GOAL OF THE EXERCISE >>
With the pictures left out, write out the records verbatim.

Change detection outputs
⁂
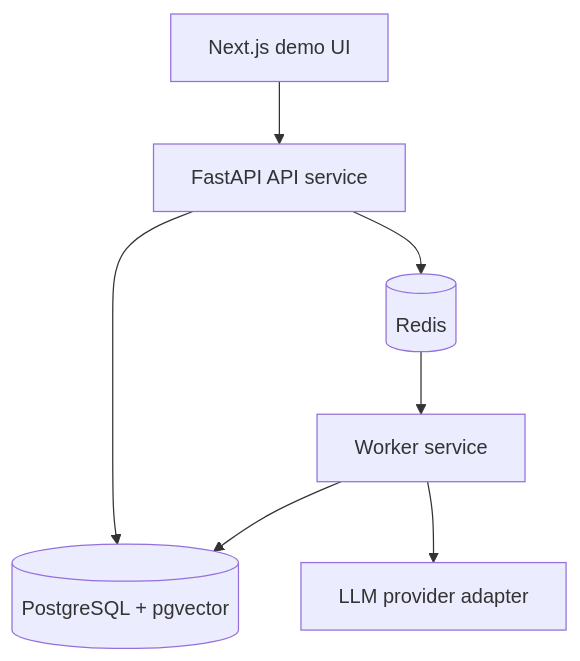
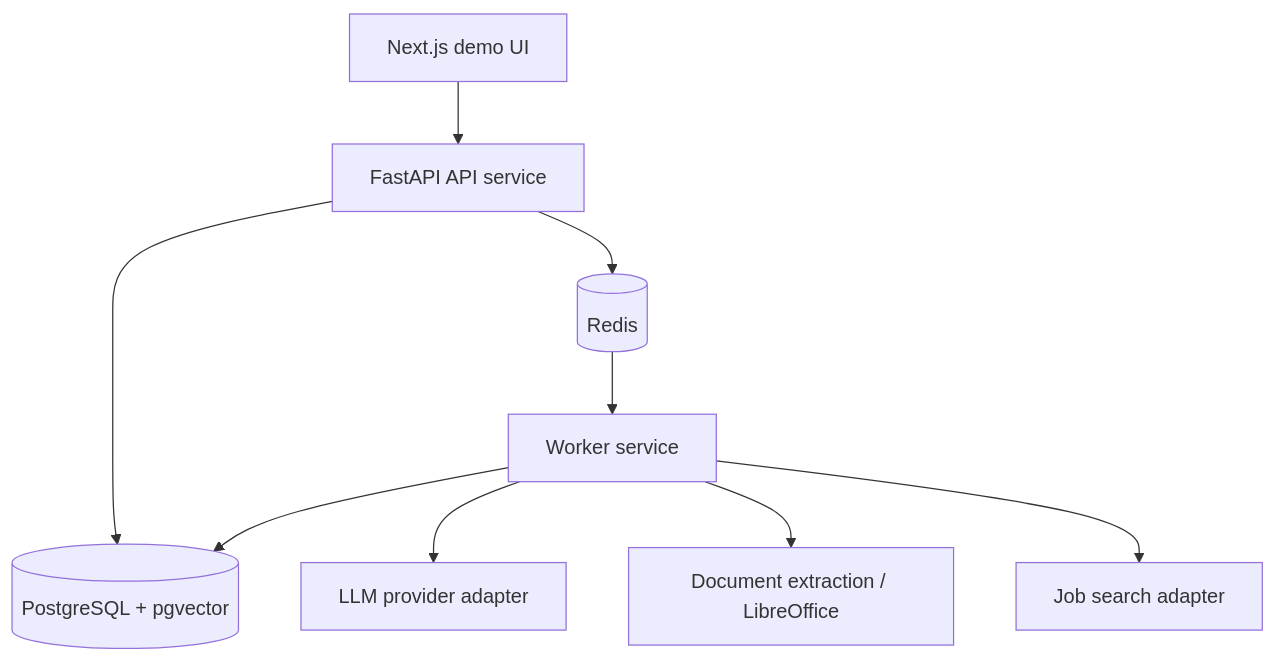
Before and after one commit to a6learner/careerops-ai: the diagram in README.md, drawn with Mermaid. The commit also changed other lines of this file and 38 other files, not shown here.

````diff
--- a/README.md
+++ b/README.md
@@ -66,9 +79,11 @@
 ```mermaid
 flowchart TD
     Web[Next.js demo UI] --> API[FastAPI API service]
     API --> Postgres[(PostgreSQL + pgvector)]
     API --> Redis[(Redis)]
     Redis --> Worker[Worker service]
     Worker --> Postgres
     Worker --> LLM[LLM provider adapter]
+    Worker --> Documents[Document extraction / LibreOffice]
+    Worker --> Search[Job search adapter]
 ```
````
⁂
RESPONSE BELOW >>
Before and after one commit to a6learner/careerops-ai: the diagram in README.md, drawn with Mermaid. The commit also changed other lines of this file and 38 other files, not shown here.

````diff
--- a/README.md
+++ b/README.md
@@ -66,9 +79,11 @@
 ```mermaid
 flowchart TD
     Web[Next.js demo UI] --> API[FastAPI API service]
     API --> Postgres[(PostgreSQL + pgvector)]
     API --> Redis[(Redis)]
     Redis --> Worker[Worker service]
     Worker --> Postgres
     Worker --> LLM[LLM provider adapter]
+    Worker --> Documents[Document extraction / LibreOffice]
+    Worker --> Search[Job search adapter]
 ```
````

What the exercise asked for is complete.